+++ EXCERPTED RECORDS

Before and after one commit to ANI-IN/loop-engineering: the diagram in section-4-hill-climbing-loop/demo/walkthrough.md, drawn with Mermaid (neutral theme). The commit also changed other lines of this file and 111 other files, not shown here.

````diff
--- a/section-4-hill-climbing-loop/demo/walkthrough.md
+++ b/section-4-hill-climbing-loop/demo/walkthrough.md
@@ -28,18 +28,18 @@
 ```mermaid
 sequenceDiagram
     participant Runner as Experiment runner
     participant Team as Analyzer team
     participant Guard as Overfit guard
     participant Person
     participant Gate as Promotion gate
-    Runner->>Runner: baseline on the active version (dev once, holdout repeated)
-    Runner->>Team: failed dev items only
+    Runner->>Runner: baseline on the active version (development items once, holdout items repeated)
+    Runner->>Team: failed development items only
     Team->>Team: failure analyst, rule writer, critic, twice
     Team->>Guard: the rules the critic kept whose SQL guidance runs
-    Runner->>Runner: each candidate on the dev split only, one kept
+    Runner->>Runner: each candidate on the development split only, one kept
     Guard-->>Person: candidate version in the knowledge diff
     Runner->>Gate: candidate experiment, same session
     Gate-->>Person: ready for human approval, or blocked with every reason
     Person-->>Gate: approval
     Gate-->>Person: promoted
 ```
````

++++++

• [ASSIGNED TASK] Could you output the lines above, exactly as written, from the one containing "Gate-->>Person: ready for" through the last, with both ends included and no others?

• [COMPLETED TASK]
     Gate-->>Person: ready for human approval, or blocked with every reason
     Person-->>Gate: approval
     Gate-->>Person: promoted
 ```
````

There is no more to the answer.